top of page

Ilene Malloy

Certainly Love plays a large role in what we do, but we do feel that we must have Faith, we offer Hope and the children that we have worked with over the years have been tremendously courageous. 

Although The Three Hands of Hope is a relatively new organization, its origins go back over 20 years.  In 1992 Ilene Malloy was diagnosed with a terminal brain tumor and lost her battle to this terrible disease that same year.  Ilene loved children and would do anything to help better the life of a child. Upon her passing her family could think of no better way to keep her memory alive than to establish a fund in her name and use the proceeds from that fund to support families who had children diagnosed with a serious illness.  For the next 20 years her family has raised money through various activities and used all of the money raised to support local families.

For the first several years the money was distributed to families with seriously ill children.  However as times changed and the fund grew, so did the scope of the support it provided.  In addition to supporting the families with seriously ill children the fund also filled other needs related to supporting children in the community.  The fund provided support for a local elementary school for several years when they lost their funding for their Reading is Fundamental program, distributing books to each child in the school. The fund has provided scholarships for children to play little league baseball and midget football for those that otherwise would not have been able to afford to play.  And just recently the fund provided financial as well as other support for a local 16 year old girl to be able to attend a “Mock Prom” in January thrown specifically for her because she was not expected to survive to attend her own prom in May of the same year.

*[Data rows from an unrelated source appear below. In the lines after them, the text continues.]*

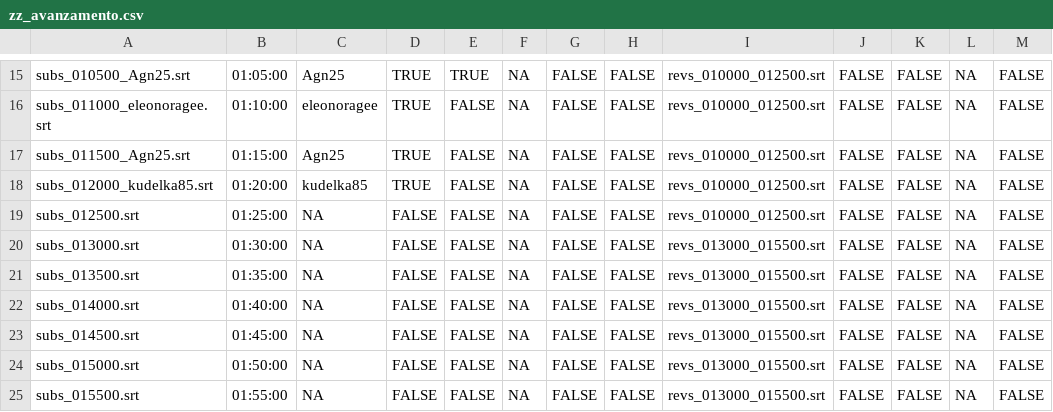
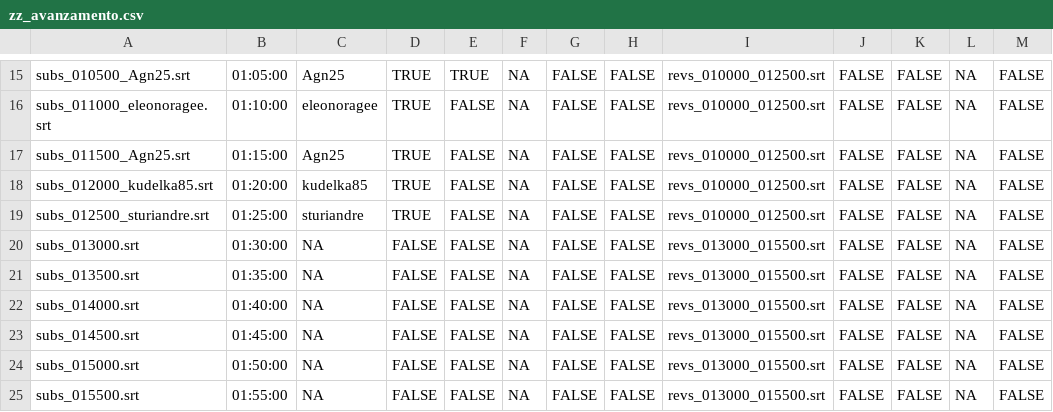
Before and after one commit to sturiandre/av_it_subs, a CSV file: subs/gymix/zz_avanzamento.csv, drawn as a sheet; only a part is shown, gaps mark what is left out; the diff names each change by its address in the sheet, - before the commit and + after, or states it on an @@ line.

```diff
--- a/subs/gymix/zz_avanzamento.csv
+++ b/subs/gymix/zz_avanzamento.csv
-A19: subs_012500.srt
+A19: subs_012500_sturiandre.srt
-C19: NA
+C19: sturiandre
-D19: FALSE
+D19: TRUE
```
Also changed, not shown: 1 other file.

Through the association with both Pequea Valley Youth Baseball and Pequea Valley Midget football, two other alliances were made with the Ilene Malloy Memorial Fund that continue today.  The first is the annual “Danielle Delarso Community Benefit” and the second is the annual “Deez Run”.  The Community Benefit was a combined effort between the two youth sports programs that was coordinated by the Fund to do something to raise money to support local families with children diagnosed with a serious illness (sound familiar?).  Deez Run is the results of efforts by Meghan Lyons Cowan to create something to support the Delarso family after the loss of their daughter.  Meghan had done all of the up front leg work herself, but needed a group to help her pull off this huge undertaking. Since Joe Delarso had been so involved with the Midget Football program, Meghan sought his help and along with that came the help of our fund. Deez Run has actually become a part of Three Hands of Hope and the monies raised are distributed through The Danielle DeLarso scholarships at Pequea Valley High School. Proceeds are also being used to support local families at the request of the Delarso family, as they realize what an impact that local support can have on a family as they try to cope with the struggles of dealing with seriously ill child.


A note from the Three Hands president and founder, Tim Malloy
     Without my family my enthusiasm and drive to continue such an effort would have stopped many years ago. In 2012 I had made it known that I was planning on retiring the Organization and focus more time toward my family. Upon the urging of friends and past beneficiaries from the Fund we set out to form a new organization to carry on the work that was started by my family so many years ago. Thus founded the “Three Hands of Hope”. These three hands were inspired by Danielle Delarso and initially represented “Faith, Love and Courage”.  As the group continued to organize the three tenants of the organization became “Faith, Hope and Courage”. Certainly Love plays a large role in what we do, but we do feel that we must have Faith, we offer Hope and the children that we have worked with over the years have been tremendously courageous. 

bottom of page